Powerpoint 4 - Transnational Corporations

Transnational Corporations
The architects of globalisation!
But why?
• A company that has operations in
more than one country to produce or
sell products and services
• Help to build bridges between nations
• They bolt together different economies
and societies through their supply
chains and marketing strategies
• TNCs have their roots in the colonial
businesses of the 18th and 19th century
eg East India Company
• TNCs build their businesses by buying
foreign firms in mergers or acquisitions
• Much of the manufacturing is subcontracted
to third parties. This can make it difficult to
enforce good factory working conditions

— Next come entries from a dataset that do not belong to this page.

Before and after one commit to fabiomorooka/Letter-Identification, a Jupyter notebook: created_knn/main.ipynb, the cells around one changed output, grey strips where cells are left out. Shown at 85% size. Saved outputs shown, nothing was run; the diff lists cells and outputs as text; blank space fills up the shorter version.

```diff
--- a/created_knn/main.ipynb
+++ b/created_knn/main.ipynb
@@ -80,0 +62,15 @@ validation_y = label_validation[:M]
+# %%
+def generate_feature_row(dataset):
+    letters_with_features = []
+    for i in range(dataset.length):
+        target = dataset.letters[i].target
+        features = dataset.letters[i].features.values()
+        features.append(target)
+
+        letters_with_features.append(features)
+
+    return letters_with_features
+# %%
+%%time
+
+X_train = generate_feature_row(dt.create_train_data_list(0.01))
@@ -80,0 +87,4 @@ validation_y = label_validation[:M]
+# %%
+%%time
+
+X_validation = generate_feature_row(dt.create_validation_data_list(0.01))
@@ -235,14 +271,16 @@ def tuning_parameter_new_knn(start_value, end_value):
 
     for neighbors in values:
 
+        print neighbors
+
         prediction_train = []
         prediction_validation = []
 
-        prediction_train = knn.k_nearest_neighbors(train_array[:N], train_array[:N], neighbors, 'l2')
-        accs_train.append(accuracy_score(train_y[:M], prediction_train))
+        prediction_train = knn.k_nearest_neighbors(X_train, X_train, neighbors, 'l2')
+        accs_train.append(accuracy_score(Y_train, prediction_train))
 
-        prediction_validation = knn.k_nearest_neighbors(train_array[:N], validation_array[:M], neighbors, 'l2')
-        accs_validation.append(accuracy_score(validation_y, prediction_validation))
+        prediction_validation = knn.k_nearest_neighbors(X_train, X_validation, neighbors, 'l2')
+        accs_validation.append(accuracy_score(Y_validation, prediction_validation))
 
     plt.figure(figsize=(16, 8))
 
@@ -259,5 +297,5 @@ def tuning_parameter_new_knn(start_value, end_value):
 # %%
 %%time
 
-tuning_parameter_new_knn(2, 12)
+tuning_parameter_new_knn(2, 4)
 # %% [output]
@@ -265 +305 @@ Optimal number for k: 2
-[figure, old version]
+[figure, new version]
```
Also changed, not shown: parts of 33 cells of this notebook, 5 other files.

• Most TNCs are assembly industries –
manufacturing operations that take the
products of many different industries and fit
them together to make finished goods. They
rely on a chain of suppliers. Some many be
made by independent subcontractors and
others are owned by the parent company
The car industry is a perfect example of how a production
line relies on thousands of different parts that are then
assembled in one location. The car industry was also the first
real TNC when Henry Ford started mass producing cars on
an assembly line over a 100 years ago – called FORDISM
• Eg the Mini factory in Oxford is owned by
BMW and 2500 suppliers provide parts to
assemble the mini. Some are from inside
the EU to avoid tariffs and others like the
engine are brought all the way from the
factory in Brazil that is part owned by BMW.
• Some of the parts may be sourced locally
and then assembled close to the market.
This is called glocalisation.
Name some TNCS!!
Can we map TNCs?
• It is incredibly difficult to map the geography of a TNC
• This is because the largest TNCs often have offices,
factories (called branch plants)or shops in every country
of the world
• Because of these complex networks, it is important to
remember that TNCs still have to belong to somewhere
i.e. The parent company is registered to a particular
• Often this is the place where the bulk of their assets are,
the nationality of the board of directors, the country they
would turn to for diplomatic support and hwere they pay
• Although TNCs may operate all over the world, most
TNCs promote common patterns of consumption i.e.
they sell the same, or similar product everywhere.
Though they may tweek the products slightly, another
part of glocalisation! Eg Cadbury make their chocolate
sweeter in China
French Canada
The HQ of TNCS
• See p 104 Philip Allan
How do TNC’s grow?
Motive – Profit. They control costs of raw materials and production costs, and do
this by merges and take over's in 3 ways. 1) Horizontal integration – Buying up
competition. 2) Vertical integration – controlling and owning every stage of
production. 3) Economies of sale – expand production to increase efficiency and
reduce unit production costs.
Means – The banks. Companies invest overseas too, to boost their market or
take advantage of labour or environmental laws. Flows of money around the world
connect businesses and countries.
Mobility – Transport and communications. Accelerated and cheaper transport
(containerisation and cheap flights) and communication systems (fibre optics) along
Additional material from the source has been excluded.